Draped Seated Woman is a sculpture with a history. Created in 1958 it once sat in midst of the Stifford Estate on Jamaica Street in Stepney Green. Moving there in 1962 it stayed until the estate itself was demolished. That was in 1997 and ‘Old Flo’ as the Eastenders had called her needed a new home.
The sculpture was bought as part of the London County Council’s Art Patronage Scheme. For the best part of 10 years from 1954 to 1964 it’s aim was to provide art to the masses. Commissioned and placed in council estates and schools, it’s legacy is still very much alive. Some of the public art it purchased is still going strong. Still standing proud in the communities they were bought for.
Old Flo moved to Yorkshire
Since the demolition of the Stifford Estate though Moore’s masterpiece has been sitting in the open countryside of the Yorkshire Sculpture Park. One of the world’s foremost sculpture parks it was perhaps more suited to the open setting, looking out across the rolling countryside. But this was not where Old Flo was ever intended. It was meant for the East End and this has always been it’s rightful home.
Finally in 2017 it was brought back. Following an absence of 20 years Moore’s masterpiece was returned. It had been the source of some controversy after the former mayor of Tower Hamlets, Lutfer Rahman, had wanted to sell it. Now discredited due to electoral fraud. The sale was supposedly to cover shortfalls in the council budget. On his removal from office in 2015 however the sale was ceased.
Henry Moore Sculpture in Canary Wharf
Finally Draped Seated Woman was returned in 2017. One of the biggest challenges had always been to find an appropriate place to relocate the work. That place was eventually found. Sitting now on Cabot Square in Canary Wharf. It isn’t quite situated in the working class neighbourhood it was originally meant for. However it is nonetheless back in East London.
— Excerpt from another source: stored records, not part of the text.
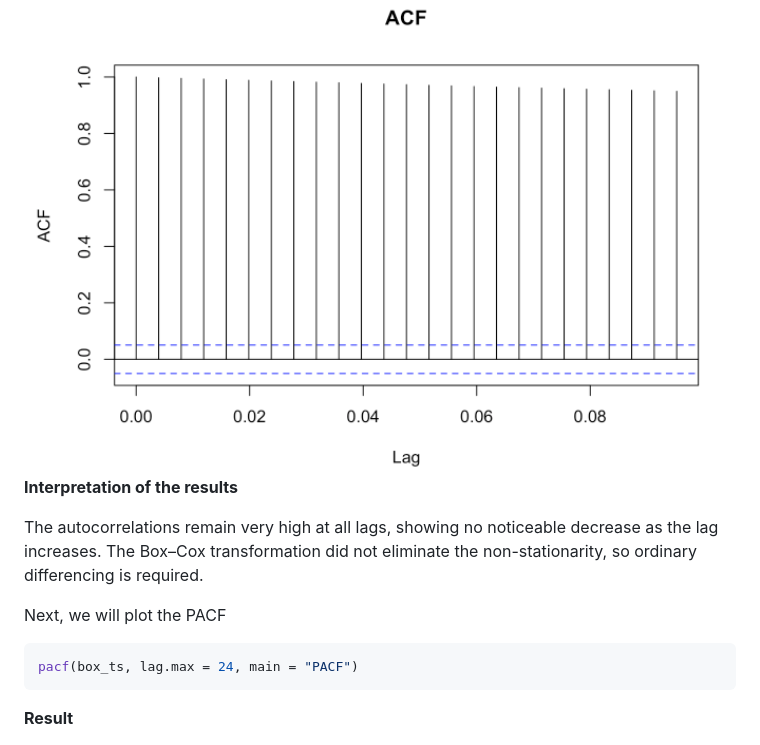
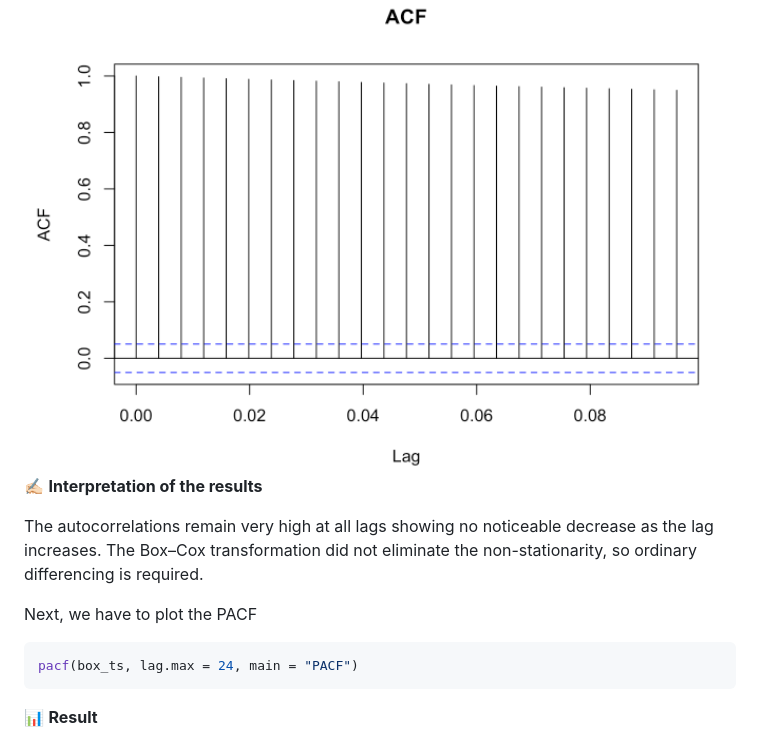
Before and after one commit to MaksymYakushev/Microsoft-Stock-Time-Series-Analysis, a Markdown page: README.md, the part around the change printed below. Rendered like a GitHub page.

````diff
--- a/README.md
+++ b/README.md
@@ -427,17 +426,17 @@ acf(box_ts, lag.max = 24, main = "ACF")
 
 <img src="https://github.com/MaksymYakushev/Microsoft-Stock-Time-Series-Analysis/blob/main/Data/Box–Cox-transformation-ACF.png" width="700" height="500">
 
-**Interpretation of the results**
+✍🏻 **Interpretation of the results**
 
-The autocorrelations remain very high at all lags, showing no noticeable decrease as the lag increases. The Box–Cox transformation did not eliminate the non-stationarity, so ordinary differencing is required.
+The autocorrelations remain very high at all lags showing no noticeable decrease as the lag increases. The Box–Cox transformation did not eliminate the non-stationarity, so ordinary differencing is required.
 
-Next, we will plot the PACF
+Next, we have to plot the PACF
 
 ```r
 pacf(box_ts, lag.max = 24, main = "PACF")
 ```
 
-**Result**
+📊 **Result**
 
 <img src="https://github.com/MaksymYakushev/Microsoft-Stock-Time-Series-Analysis/blob/main/Data/Box–Cox-transformation-PACF.png" width="700" height="500">
 
````
Also changed, not shown: other parts of README.md (+26 -27 lines).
Moore’s inspiration behind Draped Seated Woman supposedly stems from his experiences of the blitz in the second world war. At least this is where he developed an interest in depicting the human form within draped and folded fabric. A series of shelter drawings made for the War Artists Advisory Committee seems to have been where the seed may have been planted.
Old Flo is a piece of public art which has had an impact. The East End estate where it started it’s life is no longer there. The sculpture which now sits a few miles away is the only reminder of it. Certainly it would have formed part of the life of the area. Nowadays it’s value is supposedly to be upwards of £18 million. However tell that to the kids in Stepney Green who would have grown up playing on and around it. Clambering up and down Old Flo like she was one of the family.